[Opening GIVEN ENTRIES section]

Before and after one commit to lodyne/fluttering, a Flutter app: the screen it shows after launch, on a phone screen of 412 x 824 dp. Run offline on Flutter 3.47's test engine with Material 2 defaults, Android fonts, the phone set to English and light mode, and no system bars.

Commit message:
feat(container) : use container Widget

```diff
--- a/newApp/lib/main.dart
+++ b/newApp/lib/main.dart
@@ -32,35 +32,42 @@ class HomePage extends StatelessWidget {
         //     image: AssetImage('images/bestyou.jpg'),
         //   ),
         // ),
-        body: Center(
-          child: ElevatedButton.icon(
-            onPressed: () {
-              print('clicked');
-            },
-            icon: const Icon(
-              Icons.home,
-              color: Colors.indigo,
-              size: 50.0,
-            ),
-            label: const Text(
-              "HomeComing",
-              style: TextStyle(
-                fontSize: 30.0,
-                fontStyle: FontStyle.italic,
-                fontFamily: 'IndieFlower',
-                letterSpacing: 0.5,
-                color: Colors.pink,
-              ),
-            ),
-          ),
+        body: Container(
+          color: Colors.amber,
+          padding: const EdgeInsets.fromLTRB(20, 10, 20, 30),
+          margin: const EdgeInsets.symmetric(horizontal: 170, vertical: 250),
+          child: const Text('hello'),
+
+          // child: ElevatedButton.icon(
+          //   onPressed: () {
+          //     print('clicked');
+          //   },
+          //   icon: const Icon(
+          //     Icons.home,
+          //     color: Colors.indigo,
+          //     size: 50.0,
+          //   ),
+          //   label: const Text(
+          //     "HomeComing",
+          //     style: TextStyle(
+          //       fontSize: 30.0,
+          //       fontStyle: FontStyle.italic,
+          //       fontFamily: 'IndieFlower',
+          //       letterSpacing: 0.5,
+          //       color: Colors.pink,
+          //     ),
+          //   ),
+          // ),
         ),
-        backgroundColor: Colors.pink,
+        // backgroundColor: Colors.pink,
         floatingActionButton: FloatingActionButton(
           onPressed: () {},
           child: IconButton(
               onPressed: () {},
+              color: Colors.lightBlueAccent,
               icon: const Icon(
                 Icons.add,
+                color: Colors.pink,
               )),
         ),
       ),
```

[Closing GIVEN ENTRIES section]

• WHAT THE TASK REQUIRES
Lines that include the word "child" are to be extracted from the data above.

• SOLUTION TO THE PROBLEM
-          child: ElevatedButton.icon(
+          child: const Text('hello'),
+          // child: ElevatedButton.icon(
           child: IconButton(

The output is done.